• EXERCISE
Check each line of the entries below for the string "rgba" and state how many lines have it, with no other text.

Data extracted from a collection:
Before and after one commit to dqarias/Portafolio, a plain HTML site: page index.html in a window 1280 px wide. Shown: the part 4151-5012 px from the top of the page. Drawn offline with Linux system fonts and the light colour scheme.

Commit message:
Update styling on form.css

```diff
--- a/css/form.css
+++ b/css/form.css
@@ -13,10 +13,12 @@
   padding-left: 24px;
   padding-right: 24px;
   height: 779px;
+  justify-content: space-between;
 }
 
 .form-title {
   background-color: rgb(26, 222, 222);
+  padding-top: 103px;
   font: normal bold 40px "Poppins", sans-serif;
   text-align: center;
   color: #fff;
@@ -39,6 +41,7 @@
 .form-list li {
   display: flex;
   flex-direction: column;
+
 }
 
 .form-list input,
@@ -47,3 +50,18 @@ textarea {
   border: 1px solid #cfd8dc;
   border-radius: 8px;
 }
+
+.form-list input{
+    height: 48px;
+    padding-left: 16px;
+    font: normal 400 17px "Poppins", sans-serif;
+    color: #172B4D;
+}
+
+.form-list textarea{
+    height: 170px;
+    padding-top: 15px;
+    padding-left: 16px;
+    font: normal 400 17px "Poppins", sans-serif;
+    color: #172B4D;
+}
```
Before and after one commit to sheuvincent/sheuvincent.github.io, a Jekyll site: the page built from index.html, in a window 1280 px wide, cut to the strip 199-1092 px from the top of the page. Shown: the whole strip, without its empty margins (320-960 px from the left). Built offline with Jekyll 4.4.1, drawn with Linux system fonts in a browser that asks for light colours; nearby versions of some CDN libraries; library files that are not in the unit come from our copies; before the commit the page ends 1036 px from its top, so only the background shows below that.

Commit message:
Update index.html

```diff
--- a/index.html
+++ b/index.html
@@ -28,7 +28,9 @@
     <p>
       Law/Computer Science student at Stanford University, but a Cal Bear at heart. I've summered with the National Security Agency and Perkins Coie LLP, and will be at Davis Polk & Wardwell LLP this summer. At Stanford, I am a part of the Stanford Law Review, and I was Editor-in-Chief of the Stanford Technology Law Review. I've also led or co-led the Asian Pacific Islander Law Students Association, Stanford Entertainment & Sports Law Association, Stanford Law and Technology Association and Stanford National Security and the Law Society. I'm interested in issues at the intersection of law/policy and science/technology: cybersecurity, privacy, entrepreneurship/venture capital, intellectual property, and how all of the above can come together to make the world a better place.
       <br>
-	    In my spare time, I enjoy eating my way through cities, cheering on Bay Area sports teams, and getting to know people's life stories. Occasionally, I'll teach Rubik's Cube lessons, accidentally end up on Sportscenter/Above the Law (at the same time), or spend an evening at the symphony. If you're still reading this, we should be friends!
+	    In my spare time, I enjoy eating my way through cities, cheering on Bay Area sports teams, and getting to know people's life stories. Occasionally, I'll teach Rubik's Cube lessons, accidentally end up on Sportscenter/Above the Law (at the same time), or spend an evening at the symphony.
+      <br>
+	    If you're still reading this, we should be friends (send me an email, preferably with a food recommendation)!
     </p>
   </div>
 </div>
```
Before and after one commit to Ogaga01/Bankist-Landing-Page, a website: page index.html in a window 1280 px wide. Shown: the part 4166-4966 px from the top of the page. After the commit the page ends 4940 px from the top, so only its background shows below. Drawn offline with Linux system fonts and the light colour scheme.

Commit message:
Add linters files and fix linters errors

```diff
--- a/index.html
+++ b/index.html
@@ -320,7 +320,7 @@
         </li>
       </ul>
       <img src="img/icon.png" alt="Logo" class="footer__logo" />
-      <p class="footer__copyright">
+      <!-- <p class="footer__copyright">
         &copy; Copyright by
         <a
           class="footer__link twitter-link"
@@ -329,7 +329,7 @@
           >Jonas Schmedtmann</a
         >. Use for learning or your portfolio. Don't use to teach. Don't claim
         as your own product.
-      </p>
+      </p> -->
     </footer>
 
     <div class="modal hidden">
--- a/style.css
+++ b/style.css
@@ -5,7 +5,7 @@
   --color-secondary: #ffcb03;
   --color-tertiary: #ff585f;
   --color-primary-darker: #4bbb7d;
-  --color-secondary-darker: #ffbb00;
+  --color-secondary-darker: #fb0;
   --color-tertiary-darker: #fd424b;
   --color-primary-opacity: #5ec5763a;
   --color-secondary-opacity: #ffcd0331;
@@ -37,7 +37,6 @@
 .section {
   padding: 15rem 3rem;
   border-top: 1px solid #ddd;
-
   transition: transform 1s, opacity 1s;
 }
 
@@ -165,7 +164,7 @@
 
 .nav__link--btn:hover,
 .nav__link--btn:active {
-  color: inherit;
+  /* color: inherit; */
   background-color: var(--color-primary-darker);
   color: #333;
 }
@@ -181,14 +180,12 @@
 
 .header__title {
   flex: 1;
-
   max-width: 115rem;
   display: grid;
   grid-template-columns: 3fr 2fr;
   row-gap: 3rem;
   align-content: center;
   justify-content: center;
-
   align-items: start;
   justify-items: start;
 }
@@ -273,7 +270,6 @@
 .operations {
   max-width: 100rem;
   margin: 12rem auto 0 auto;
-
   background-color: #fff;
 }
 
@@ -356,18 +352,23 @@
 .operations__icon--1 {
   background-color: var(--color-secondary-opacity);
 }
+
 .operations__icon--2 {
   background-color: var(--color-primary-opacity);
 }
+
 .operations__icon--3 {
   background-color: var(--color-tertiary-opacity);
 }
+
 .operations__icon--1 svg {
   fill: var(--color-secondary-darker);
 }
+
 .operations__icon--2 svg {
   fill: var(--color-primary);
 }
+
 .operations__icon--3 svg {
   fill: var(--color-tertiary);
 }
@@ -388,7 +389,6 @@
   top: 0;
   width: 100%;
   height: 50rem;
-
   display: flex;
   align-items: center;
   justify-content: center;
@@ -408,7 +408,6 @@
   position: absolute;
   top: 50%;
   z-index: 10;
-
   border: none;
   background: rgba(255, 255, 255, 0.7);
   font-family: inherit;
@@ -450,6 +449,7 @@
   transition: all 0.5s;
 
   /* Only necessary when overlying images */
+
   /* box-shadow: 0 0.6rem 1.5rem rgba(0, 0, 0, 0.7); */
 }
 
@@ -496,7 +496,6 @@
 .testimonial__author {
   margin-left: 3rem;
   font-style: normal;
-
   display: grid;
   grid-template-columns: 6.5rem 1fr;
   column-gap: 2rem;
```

• SOLUTION BELOW
2